* **Task brief**:
Repeat the entries below exactly, pictures excluded.

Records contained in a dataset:
:::

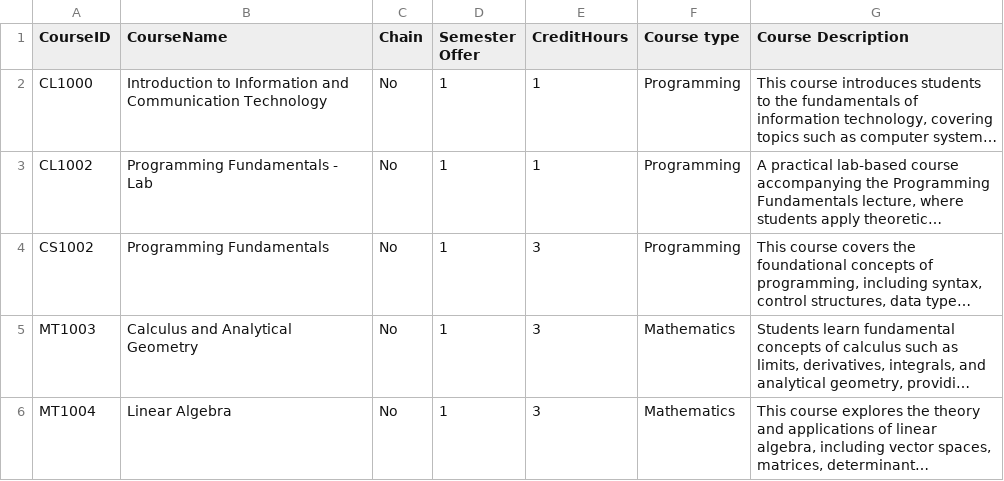
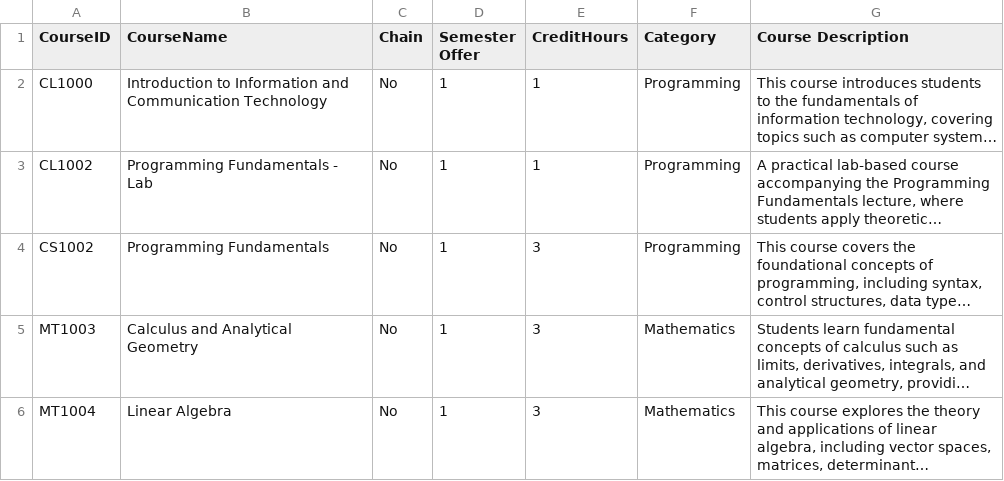
Before and after one commit to abdrafay/CoursesRecommendationSystem, a CSV file: dataset/courses.csv, drawn as a sheet; only a part is shown; long unchanged cells end in …; the diff names each change by its address in the sheet, - before the commit and + after, or states it on an @@ line.

```diff
--- a/dataset/courses.csv
+++ b/dataset/courses.csv
-F1: Course type
+F1: Category
```
Also changed, not shown: 2 other files.
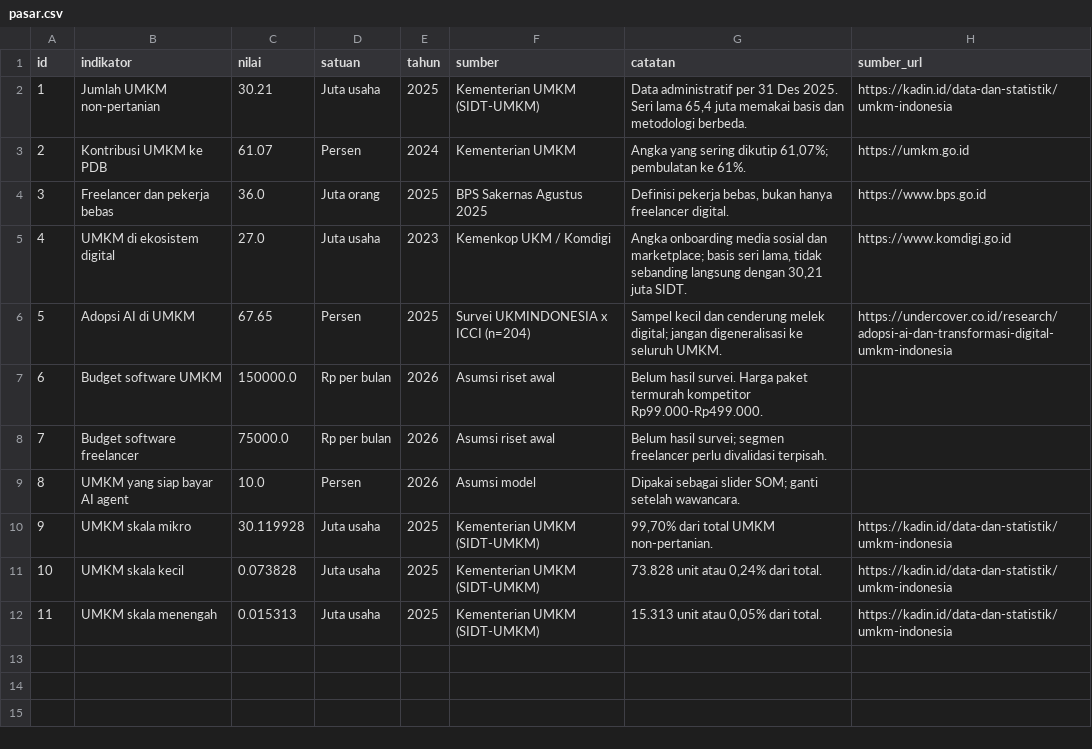
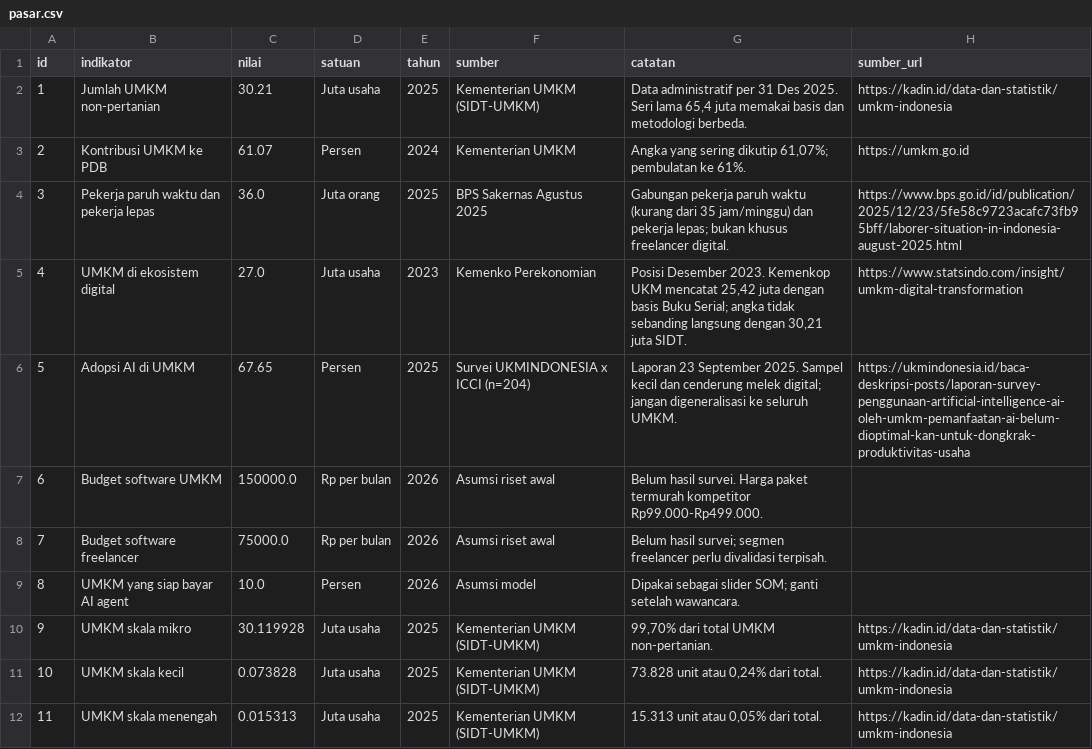
Before and after one commit to akmlrhim/03-market-radar-analysis, a CSV file: data/pasar.csv, drawn as a sheet.

```diff
--- a/data/pasar.csv
+++ b/data/pasar.csv
@@ -3,5 +3,5 @@ id,indikator,nilai,satuan,tahun,sumber,catatan,sumber_url
 2,Kontribusi UMKM ke PDB,61.07,Persen,2024,Kementerian UMKM,"Angka yang sering dikutip 61,07%; pembulatan ke 61%.",https://umkm.go.id
-3,Freelancer dan pekerja bebas,36.0,Juta orang,2025,BPS Sakernas Agustus 2025,"Definisi pekerja bebas, bukan hanya freelancer digital.",https://www.bps.go.id
-4,UMKM di ekosistem digital,27.0,Juta usaha,2023,Kemenkop UKM / Komdigi,"Angka onboarding media sosial dan marketplace; basis seri lama, tidak sebanding langsung dengan 30,21 juta SIDT.",https://www.komdigi.go.id
-5,Adopsi AI di UMKM,67.65,Persen,2025,Survei UKMINDONESIA x ICCI (n=204),Sampel kecil dan cenderung melek digital; jangan digeneralisasi ke seluruh UMKM.,https://undercover.co.id/research/adopsi-ai-dan-transformasi-digital-umkm-indonesia
+3,Pekerja paruh waktu dan pekerja lepas,36.0,Juta orang,2025,BPS Sakernas Agustus 2025,Gabungan pekerja paruh waktu (kurang dari 35 jam/minggu) dan pekerja lepas; bukan khusus freelancer digital.,https://www.bps.go.id/id/publication/2025/12/23/5fe58c9723acafc73fb95bff/laborer-situation-in-indonesia-august-2025.html
+4,UMKM di ekosistem digital,27.0,Juta usaha,2023,Kemenko Perekonomian,"Posisi Desember 2023. Kemenkop UKM mencatat 25,42 juta dengan basis Buku Serial; angka tidak sebanding langsung dengan 30,21 juta SIDT.",https://www.statsindo.com/insight/umkm-digital-transformation
+5,Adopsi AI di UMKM,67.65,Persen,2025,Survei UKMINDONESIA x ICCI (n=204),Laporan 23 September 2025. Sampel kecil dan cenderung melek digital; jangan digeneralisasi ke seluruh UMKM.,https://ukmindonesia.id/baca-deskripsi-posts/laporan-survey-penggunaan-artificial-intelligence-ai-oleh-umkm-pemanfaatan-ai-belum-dioptimal-kan-untuk-dongkrak-produktivitas-usaha
 6,Budget software UMKM,150000.0,Rp per bulan,2026,Asumsi riset awal,Belum hasil survei. Harga paket termurah kompetitor Rp99.000-Rp499.000.,
```
Also changed, not shown: data/harga.csv, data/kompetitor.csv, 2 other files.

:::

* **Finished task**:
Before and after one commit to abdrafay/CoursesRecommendationSystem, a CSV file: dataset/courses.csv, drawn as a sheet; only a part is shown; long unchanged cells end in …; the diff names each change by its address in the sheet, - before the commit and + after, or states it on an @@ line.

```diff
--- a/dataset/courses.csv
+++ b/dataset/courses.csv
-F1: Course type
+F1: Category
```
Also changed, not shown: 2 other files.
Before and after one commit to akmlrhim/03-market-radar-analysis, a CSV file: data/pasar.csv, drawn as a sheet.

```diff
--- a/data/pasar.csv
+++ b/data/pasar.csv
@@ -3,5 +3,5 @@ id,indikator,nilai,satuan,tahun,sumber,catatan,sumber_url
 2,Kontribusi UMKM ke PDB,61.07,Persen,2024,Kementerian UMKM,"Angka yang sering dikutip 61,07%; pembulatan ke 61%.",https://umkm.go.id
-3,Freelancer dan pekerja bebas,36.0,Juta orang,2025,BPS Sakernas Agustus 2025,"Definisi pekerja bebas, bukan hanya freelancer digital.",https://www.bps.go.id
-4,UMKM di ekosistem digital,27.0,Juta usaha,2023,Kemenkop UKM / Komdigi,"Angka onboarding media sosial dan marketplace; basis seri lama, tidak sebanding langsung dengan 30,21 juta SIDT.",https://www.komdigi.go.id
-5,Adopsi AI di UMKM,67.65,Persen,2025,Survei UKMINDONESIA x ICCI (n=204),Sampel kecil dan cenderung melek digital; jangan digeneralisasi ke seluruh UMKM.,https://undercover.co.id/research/adopsi-ai-dan-transformasi-digital-umkm-indonesia
+3,Pekerja paruh waktu dan pekerja lepas,36.0,Juta orang,2025,BPS Sakernas Agustus 2025,Gabungan pekerja paruh waktu (kurang dari 35 jam/minggu) dan pekerja lepas; bukan khusus freelancer digital.,https://www.bps.go.id/id/publication/2025/12/23/5fe58c9723acafc73fb95bff/laborer-situation-in-indonesia-august-2025.html
+4,UMKM di ekosistem digital,27.0,Juta usaha,2023,Kemenko Perekonomian,"Posisi Desember 2023. Kemenkop UKM mencatat 25,42 juta dengan basis Buku Serial; angka tidak sebanding langsung dengan 30,21 juta SIDT.",https://www.statsindo.com/insight/umkm-digital-transformation
+5,Adopsi AI di UMKM,67.65,Persen,2025,Survei UKMINDONESIA x ICCI (n=204),Laporan 23 September 2025. Sampel kecil dan cenderung melek digital; jangan digeneralisasi ke seluruh UMKM.,https://ukmindonesia.id/baca-deskripsi-posts/laporan-survey-penggunaan-artificial-intelligence-ai-oleh-umkm-pemanfaatan-ai-belum-dioptimal-kan-untuk-dongkrak-produktivitas-usaha
 6,Budget software UMKM,150000.0,Rp per bulan,2026,Asumsi riset awal,Belum hasil survei. Harga paket termurah kompetitor Rp99.000-Rp499.000.,
```
Also changed, not shown: data/harga.csv, data/kompetitor.csv, 2 other files.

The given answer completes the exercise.